As I finish writing this review, I think, again, about this idea of Dryland as an ‘anti-coming out novel.’ Earlier reviewers make so much of the fact that Julie never explicitly asks herself if she’s gay. It makes sense to me, though, with so much in Julie’s life unspoken, that desire never quite coalesces into taxonomy.
Julie asks questions of Ben, her brother’s friend; she’s trying to get at ‘something,’ but she doesn’t know what it is. Ben, though, assumes she’s being coy, labels her ‘priceless,’ and counters with: ‘“do you want to just ask me what you want to ask me?”’ They start talking, as at the opening of the book, about magazines, but they’re communicating at cross-purposes; Ben is talking about a pornographic magazine while Julie is talking about Swimmer’s World. ‘He laughed like there was a third person at the table who was telling the most insane joke,’ Julie thinks, frustrated. ‘I was sitting across my kitchen table from a person who could tell me everything, and he wasn’t telling me anything.’
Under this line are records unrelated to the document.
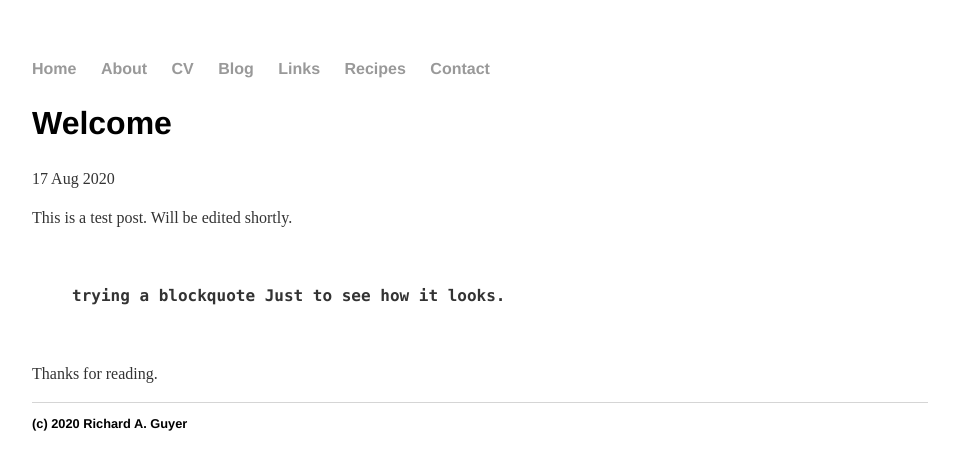
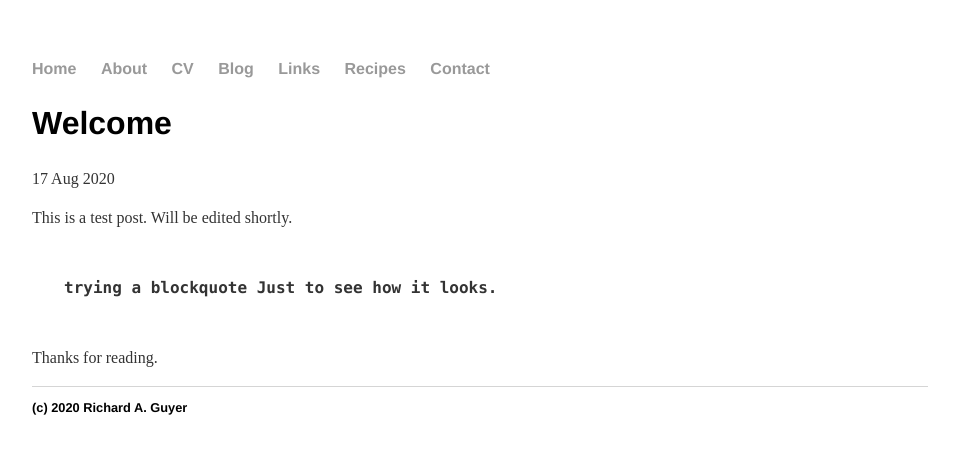
Before and after one commit to riguyer/riguyer.github.io, a Jekyll site: the page built from _posts/2020-08-17-welcome.md, in a window 1280 px wide. Shown: the top 470 px of the page, without its empty margins (160-1119 px from the left). Built offline with Jekyll 4.4.1, drawn with Linux system fonts in a browser that asks for light colours.

Commit message:
Update main.css

```diff
--- a/css/main.css
+++ b/css/main.css
@@ -44,7 +44,7 @@ blockquote {
     font-size: small;
     color: #333;
     margin: 20px;
-    padding: 20px;
+    padding: 12px;
     font-weight: bold;
     font-family: 'Inconsolata', 'Consolas', 'Courier', 'Courier New';
 }
```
It’s not easy to formulate the question of sexual identity in a time and place where queerness is largely unspoken, discussed only in codes that are tricky for a teenager to decipher. Julie does touch on the question of whether she’s gay, but she’s much more interested in asking about her brother than about herself, which seems natural given his mystery.
Dryland could be subtler sometimes, and at other points the reader longs for resolution, for answers to Julie’s many questions. But I’m reluctant to phrase this as criticism because, in Dryland, form matches content: adolescence is stumbling rather than smooth, and Julie, too, stumbles, and the book stumbles with her. I want to protect this book from harsh readers in the same way that I’d want to protect a teenager like Julie from cruel words. Dryland is sweet, like the scent of the green conditioner with which Alexis washes her hair, but it has the strength and sting of chlorine, too, and lingers like the memory of adolescence.
This piece was commissioned for our latest guest editorial, BAROQUE
The ‘baroque’ is an intemperate aesthetic. Once a period term to describe the visual arts produced in the seventeenth century, its use and significance has exploded over the last fifty years. No longer restricted to the fine arts, the baroque has fallen into pop culture and become an icon.
Inspired by the work of Shola von Reinhold, this series takes ephemera and excess as its starting point for a new exploration of the b a r o q u e. It wants to look back at the past and queerly experiment with it, to rip it up and reclaim a new space for the future – or, in von Reinhold’s words, ‘to crave a paradise knit out of visions of the past’. The b a r o q u e is present in moments of sheer maximalism, in ornament, frill and artifice. It celebrates the seemingly bizarre and the unintelligible, the redundant and fantastical. Disorienting and overwhelming, it offers a decadent way of experiencing present and past worlds.
Click here to see the full Call Out and submit to b a r o q u e, Guest Edited by Frankie Dytor.